▶ _Data excerpts_

Segment Open

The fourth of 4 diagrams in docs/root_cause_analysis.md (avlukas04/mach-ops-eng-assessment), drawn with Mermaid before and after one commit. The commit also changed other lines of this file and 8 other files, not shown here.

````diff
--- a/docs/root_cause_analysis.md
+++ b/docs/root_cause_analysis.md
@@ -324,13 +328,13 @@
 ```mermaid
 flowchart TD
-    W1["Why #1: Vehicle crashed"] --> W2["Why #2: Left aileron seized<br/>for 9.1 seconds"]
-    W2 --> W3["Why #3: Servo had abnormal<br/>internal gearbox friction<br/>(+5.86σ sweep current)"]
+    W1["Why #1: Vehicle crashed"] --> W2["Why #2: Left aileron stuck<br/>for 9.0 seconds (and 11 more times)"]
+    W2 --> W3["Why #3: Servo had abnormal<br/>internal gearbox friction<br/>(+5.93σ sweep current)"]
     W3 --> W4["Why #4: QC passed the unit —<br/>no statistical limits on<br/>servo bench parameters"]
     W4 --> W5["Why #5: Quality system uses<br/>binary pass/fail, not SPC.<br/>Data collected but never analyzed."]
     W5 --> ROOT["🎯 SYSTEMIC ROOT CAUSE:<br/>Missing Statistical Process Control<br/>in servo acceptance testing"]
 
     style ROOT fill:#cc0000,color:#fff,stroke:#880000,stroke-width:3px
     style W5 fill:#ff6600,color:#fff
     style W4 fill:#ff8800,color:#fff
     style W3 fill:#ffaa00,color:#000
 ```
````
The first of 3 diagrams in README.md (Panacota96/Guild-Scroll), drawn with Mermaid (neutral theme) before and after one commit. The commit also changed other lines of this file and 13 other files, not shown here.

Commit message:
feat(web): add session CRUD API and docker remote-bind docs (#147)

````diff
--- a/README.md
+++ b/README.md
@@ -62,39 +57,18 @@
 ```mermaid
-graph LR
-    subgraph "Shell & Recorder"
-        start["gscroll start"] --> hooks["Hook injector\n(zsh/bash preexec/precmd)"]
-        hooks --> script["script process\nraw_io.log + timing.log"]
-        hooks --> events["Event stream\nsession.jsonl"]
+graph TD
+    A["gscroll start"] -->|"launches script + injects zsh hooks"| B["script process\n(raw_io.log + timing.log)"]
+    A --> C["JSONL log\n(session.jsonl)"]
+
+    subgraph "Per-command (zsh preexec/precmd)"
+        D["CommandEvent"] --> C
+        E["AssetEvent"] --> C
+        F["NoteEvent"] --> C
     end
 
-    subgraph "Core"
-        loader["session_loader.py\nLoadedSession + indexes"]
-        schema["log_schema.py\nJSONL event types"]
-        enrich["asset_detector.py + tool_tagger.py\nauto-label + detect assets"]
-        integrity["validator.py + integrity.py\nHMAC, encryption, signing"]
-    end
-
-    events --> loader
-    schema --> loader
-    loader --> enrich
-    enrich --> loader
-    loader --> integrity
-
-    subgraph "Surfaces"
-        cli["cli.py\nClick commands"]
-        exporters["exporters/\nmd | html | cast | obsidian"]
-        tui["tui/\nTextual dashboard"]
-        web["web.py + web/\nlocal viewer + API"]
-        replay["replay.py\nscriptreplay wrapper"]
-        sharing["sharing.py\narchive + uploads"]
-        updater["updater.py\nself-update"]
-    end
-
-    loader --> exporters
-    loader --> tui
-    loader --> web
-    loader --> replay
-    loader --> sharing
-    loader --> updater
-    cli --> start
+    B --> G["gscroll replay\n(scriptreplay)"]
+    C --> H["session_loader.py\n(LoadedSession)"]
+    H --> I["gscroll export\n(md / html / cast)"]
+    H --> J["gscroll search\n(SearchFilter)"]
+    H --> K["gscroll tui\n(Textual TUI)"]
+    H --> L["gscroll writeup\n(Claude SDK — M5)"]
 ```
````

Segment Closed

▶ _Assignment_
Starting at the line that contains "loader --> web", retype each remaining line of the records exactly; that line and the last line are both included.

▶ _Finished task_
-    loader --> web
-    loader --> replay
-    loader --> sharing
-    loader --> updater
-    cli --> start
+    B --> G["gscroll replay\n(scriptreplay)"]
+    C --> H["session_loader.py\n(LoadedSession)"]
+    H --> I["gscroll export\n(md / html / cast)"]
+    H --> J["gscroll search\n(SearchFilter)"]
+    H --> K["gscroll tui\n(Textual TUI)"]
+    H --> L["gscroll writeup\n(Claude SDK — M5)"]
 ```
````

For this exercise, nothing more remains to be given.